The UK Department for Transport (DfT) has sanctioned £201m for councils in England to undertake road maintenance and pothole repairs.

Transport Secretary Chris Grayling said that an additional £50m has been given to councils for potholes and flood resilience, while £151m has been allocated to reward examples of best practice, funding that could resurface more than 1,000 miles of road.

The funding is part of the £6.6bn that the UK Government has been providing in the six years leading up to 2021 to improve local roads.

DfT will fund early-stage research on new surface materials or pothole repair techniques, including 3D printing. The research funding is part of the government’s plan to prevent potholes in the future.

Additionally, a digital hub will be established for experts to share and develop innovations.

Grayling said: “Every motorist knows that potholes have been a problem in the last few years. That is why the government is continuing to step up its funding to local authorities to address this.

“It is now up to highways authorities to innovate and use new technologies to solve the problem.”

The investment is in addition to £725m that local authorities will receive in 2019-20, based on the infrastructure they maintain, including the length of roads, number of bridges and street lights.

According to DfT, the government has spent more than £420m on resurfacing, pothole repairs and bridge renewals in the past six months.

DfT, together with Cumbria County Council and highway survey company Gaist, is also testing low-cost sensors to monitor river levels across the region to reduce the risk of flood damage in the future.

In the north-east, Lincolnshire council and partner ENGIE have launched a heat and recycle system that mixes new and existing surfaces to create a thermo-bond and cut down any possibility for weak points that create potholes.

Furthermore, the government is funding a number of initiatives to test new technologies to develop pothole-free roads.

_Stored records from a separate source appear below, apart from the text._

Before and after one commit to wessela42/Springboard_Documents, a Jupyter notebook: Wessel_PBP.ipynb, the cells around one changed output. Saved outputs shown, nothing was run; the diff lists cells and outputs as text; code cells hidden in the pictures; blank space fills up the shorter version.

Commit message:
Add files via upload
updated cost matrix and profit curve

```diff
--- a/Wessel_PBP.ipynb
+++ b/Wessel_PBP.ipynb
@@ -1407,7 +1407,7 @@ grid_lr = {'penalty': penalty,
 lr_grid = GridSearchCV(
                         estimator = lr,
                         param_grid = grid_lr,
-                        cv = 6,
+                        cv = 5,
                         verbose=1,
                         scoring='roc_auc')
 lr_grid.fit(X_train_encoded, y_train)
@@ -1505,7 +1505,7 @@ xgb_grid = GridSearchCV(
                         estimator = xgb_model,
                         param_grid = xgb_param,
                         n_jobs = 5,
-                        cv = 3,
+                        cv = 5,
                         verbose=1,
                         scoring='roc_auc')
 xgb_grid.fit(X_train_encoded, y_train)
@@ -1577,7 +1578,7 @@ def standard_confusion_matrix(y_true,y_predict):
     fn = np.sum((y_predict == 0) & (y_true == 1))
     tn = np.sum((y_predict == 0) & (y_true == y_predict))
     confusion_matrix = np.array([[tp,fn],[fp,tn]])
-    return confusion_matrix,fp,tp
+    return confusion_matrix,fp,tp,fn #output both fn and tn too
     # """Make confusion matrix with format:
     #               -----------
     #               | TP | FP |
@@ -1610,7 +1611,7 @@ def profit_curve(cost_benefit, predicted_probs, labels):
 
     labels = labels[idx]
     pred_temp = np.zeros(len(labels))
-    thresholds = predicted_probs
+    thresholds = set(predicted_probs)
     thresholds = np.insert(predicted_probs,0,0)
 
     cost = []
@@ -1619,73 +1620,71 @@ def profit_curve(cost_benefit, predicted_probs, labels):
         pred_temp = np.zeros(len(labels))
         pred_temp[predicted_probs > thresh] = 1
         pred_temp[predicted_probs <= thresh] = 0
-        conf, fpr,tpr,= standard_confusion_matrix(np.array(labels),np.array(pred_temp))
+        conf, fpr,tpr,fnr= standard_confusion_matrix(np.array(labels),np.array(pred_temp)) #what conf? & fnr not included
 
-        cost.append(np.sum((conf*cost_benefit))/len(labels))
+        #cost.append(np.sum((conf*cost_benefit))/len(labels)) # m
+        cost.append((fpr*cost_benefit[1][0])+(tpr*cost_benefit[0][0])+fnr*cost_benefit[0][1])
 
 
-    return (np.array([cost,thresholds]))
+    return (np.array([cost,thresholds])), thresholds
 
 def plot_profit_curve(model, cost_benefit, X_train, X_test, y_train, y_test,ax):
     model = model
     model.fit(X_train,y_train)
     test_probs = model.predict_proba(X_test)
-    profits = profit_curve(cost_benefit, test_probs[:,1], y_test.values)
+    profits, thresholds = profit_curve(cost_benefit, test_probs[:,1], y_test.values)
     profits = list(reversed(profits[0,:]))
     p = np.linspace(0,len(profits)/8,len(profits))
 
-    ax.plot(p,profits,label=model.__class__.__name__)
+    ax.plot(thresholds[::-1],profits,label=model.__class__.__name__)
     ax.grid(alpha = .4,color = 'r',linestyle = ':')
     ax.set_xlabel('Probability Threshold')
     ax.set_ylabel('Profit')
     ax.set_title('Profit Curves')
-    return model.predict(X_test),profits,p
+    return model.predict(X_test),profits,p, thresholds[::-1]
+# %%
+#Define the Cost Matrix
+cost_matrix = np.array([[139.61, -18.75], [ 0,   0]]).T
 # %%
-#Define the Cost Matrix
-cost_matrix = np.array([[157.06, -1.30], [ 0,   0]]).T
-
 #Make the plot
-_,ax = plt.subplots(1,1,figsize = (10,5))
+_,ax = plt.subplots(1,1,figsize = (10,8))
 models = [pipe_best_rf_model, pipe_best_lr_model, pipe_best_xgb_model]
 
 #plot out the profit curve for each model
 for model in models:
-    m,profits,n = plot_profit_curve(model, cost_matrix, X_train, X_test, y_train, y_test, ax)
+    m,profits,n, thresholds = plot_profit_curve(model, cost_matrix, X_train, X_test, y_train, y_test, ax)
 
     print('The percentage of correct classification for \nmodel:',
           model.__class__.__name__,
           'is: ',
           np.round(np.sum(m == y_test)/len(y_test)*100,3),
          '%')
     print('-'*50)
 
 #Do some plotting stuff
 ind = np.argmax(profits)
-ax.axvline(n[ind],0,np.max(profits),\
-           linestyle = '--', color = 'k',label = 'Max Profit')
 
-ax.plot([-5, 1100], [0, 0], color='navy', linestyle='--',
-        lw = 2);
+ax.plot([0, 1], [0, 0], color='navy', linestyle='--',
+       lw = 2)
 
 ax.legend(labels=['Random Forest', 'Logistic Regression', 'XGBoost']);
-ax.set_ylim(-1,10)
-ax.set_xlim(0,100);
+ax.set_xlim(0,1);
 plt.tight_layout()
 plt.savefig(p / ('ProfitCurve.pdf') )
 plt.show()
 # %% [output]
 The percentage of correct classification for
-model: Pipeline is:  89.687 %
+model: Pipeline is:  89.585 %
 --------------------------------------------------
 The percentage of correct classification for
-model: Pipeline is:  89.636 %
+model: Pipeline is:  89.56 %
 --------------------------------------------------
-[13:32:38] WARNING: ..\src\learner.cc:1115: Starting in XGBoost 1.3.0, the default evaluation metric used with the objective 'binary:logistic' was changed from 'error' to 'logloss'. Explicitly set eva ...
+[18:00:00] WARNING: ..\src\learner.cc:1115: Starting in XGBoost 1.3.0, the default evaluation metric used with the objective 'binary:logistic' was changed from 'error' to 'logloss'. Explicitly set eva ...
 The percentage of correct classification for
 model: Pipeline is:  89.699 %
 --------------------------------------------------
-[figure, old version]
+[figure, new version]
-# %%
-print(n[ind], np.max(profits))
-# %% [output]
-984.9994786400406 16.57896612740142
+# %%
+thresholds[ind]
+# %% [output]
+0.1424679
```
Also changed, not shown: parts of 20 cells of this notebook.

Technologies being developed or tested include the use of kinetic energy to heat surfaces, recycle plastic waste into a harder-wearing surface or install sensors to foresee any issues that might occur in the future.